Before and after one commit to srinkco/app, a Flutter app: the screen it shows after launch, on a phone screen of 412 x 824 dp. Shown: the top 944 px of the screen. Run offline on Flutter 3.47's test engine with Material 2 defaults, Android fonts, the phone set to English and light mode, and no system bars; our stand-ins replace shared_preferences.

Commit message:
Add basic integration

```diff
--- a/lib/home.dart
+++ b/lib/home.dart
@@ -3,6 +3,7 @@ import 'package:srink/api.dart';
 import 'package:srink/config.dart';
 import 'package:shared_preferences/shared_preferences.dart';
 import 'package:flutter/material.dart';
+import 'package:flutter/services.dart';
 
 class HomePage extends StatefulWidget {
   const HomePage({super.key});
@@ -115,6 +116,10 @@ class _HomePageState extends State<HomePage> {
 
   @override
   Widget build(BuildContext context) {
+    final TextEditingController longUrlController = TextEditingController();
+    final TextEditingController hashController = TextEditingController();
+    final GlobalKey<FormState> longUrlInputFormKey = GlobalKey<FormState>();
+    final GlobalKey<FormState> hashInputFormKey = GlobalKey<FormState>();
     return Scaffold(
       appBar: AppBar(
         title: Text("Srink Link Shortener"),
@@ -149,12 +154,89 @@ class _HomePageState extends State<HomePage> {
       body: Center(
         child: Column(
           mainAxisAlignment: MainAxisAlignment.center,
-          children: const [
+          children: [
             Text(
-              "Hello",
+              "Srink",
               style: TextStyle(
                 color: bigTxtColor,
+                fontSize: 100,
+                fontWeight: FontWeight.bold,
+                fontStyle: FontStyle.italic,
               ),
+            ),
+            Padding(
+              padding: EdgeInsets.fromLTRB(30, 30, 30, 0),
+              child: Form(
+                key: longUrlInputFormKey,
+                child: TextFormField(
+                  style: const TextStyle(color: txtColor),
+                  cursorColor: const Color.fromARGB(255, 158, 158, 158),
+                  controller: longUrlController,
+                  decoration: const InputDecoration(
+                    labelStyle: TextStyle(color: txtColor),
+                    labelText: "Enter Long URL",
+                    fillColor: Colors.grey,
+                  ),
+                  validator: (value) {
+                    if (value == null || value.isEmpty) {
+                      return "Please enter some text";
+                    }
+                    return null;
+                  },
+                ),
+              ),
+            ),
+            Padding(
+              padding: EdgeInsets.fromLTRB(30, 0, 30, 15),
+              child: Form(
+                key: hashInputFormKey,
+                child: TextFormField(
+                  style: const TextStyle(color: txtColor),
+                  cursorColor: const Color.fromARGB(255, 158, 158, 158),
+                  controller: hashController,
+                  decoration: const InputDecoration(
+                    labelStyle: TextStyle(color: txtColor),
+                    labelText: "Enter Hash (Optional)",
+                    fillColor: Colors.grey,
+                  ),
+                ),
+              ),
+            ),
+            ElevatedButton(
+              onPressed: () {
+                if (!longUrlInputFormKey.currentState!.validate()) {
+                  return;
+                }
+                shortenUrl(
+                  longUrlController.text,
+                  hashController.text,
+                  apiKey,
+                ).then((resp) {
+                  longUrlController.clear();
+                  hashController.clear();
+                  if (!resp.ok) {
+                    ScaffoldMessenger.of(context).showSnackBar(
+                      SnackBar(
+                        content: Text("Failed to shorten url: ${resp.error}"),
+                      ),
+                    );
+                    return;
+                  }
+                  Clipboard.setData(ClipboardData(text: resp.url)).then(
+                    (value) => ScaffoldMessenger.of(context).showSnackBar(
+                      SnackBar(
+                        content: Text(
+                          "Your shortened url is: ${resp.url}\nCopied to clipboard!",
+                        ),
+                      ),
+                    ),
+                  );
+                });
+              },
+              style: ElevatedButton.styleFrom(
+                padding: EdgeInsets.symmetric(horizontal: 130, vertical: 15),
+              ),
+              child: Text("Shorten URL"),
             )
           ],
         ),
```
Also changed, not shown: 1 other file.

**WORK INSTRUCTION**
Once you have read the entries, reproduce each one exactly.

**WRITTEN SOLUTION**
Before and after one commit to srinkco/app, a Flutter app: the screen it shows after launch, on a phone screen of 412 x 824 dp. Shown: the top 944 px of the screen. Run offline on Flutter 3.47's test engine with Material 2 defaults, Android fonts, the phone set to English and light mode, and no system bars; our stand-ins replace shared_preferences.

Commit message:
Add basic integration

```diff
--- a/lib/home.dart
+++ b/lib/home.dart
@@ -3,6 +3,7 @@ import 'package:srink/api.dart';
 import 'package:srink/config.dart';
 import 'package:shared_preferences/shared_preferences.dart';
 import 'package:flutter/material.dart';
+import 'package:flutter/services.dart';
 
 class HomePage extends StatefulWidget {
   const HomePage({super.key});
@@ -115,6 +116,10 @@ class _HomePageState extends State<HomePage> {
 
   @override
   Widget build(BuildContext context) {
+    final TextEditingController longUrlController = TextEditingController();
+    final TextEditingController hashController = TextEditingController();
+    final GlobalKey<FormState> longUrlInputFormKey = GlobalKey<FormState>();
+    final GlobalKey<FormState> hashInputFormKey = GlobalKey<FormState>();
     return Scaffold(
       appBar: AppBar(
         title: Text("Srink Link Shortener"),
@@ -149,12 +154,89 @@ class _HomePageState extends State<HomePage> {
       body: Center(
         child: Column(
           mainAxisAlignment: MainAxisAlignment.center,
-          children: const [
+          children: [
             Text(
-              "Hello",
+              "Srink",
               style: TextStyle(
                 color: bigTxtColor,
+                fontSize: 100,
+                fontWeight: FontWeight.bold,
+                fontStyle: FontStyle.italic,
               ),
+            ),
+            Padding(
+              padding: EdgeInsets.fromLTRB(30, 30, 30, 0),
+              child: Form(
+                key: longUrlInputFormKey,
+                child: TextFormField(
+                  style: const TextStyle(color: txtColor),
+                  cursorColor: const Color.fromARGB(255, 158, 158, 158),
+                  controller: longUrlController,
+                  decoration: const InputDecoration(
+                    labelStyle: TextStyle(color: txtColor),
+                    labelText: "Enter Long URL",
+                    fillColor: Colors.grey,
+                  ),
+                  validator: (value) {
+                    if (value == null || value.isEmpty) {
+                      return "Please enter some text";
+                    }
+                    return null;
+                  },
+                ),
+              ),
+            ),
+            Padding(
+              padding: EdgeInsets.fromLTRB(30, 0, 30, 15),
+              child: Form(
+                key: hashInputFormKey,
+                child: TextFormField(
+                  style: const TextStyle(color: txtColor),
+                  cursorColor: const Color.fromARGB(255, 158, 158, 158),
+                  controller: hashController,
+                  decoration: const InputDecoration(
+                    labelStyle: TextStyle(color: txtColor),
+                    labelText: "Enter Hash (Optional)",
+                    fillColor: Colors.grey,
+                  ),
+                ),
+              ),
+            ),
+            ElevatedButton(
+              onPressed: () {
+                if (!longUrlInputFormKey.currentState!.validate()) {
+                  return;
+                }
+                shortenUrl(
+                  longUrlController.text,
+                  hashController.text,
+                  apiKey,
+                ).then((resp) {
+                  longUrlController.clear();
+                  hashController.clear();
+                  if (!resp.ok) {
+                    ScaffoldMessenger.of(context).showSnackBar(
+                      SnackBar(
+                        content: Text("Failed to shorten url: ${resp.error}"),
+                      ),
+                    );
+                    return;
+                  }
+                  Clipboard.setData(ClipboardData(text: resp.url)).then(
+                    (value) => ScaffoldMessenger.of(context).showSnackBar(
+                      SnackBar(
+                        content: Text(
+                          "Your shortened url is: ${resp.url}\nCopied to clipboard!",
+                        ),
+                      ),
+                    ),
+                  );
+                });
+              },
+              style: ElevatedButton.styleFrom(
+                padding: EdgeInsets.symmetric(horizontal: 130, vertical: 15),
+              ),
+              child: Text("Shorten URL"),
             )
           ],
         ),
```
Also changed, not shown: 1 other file.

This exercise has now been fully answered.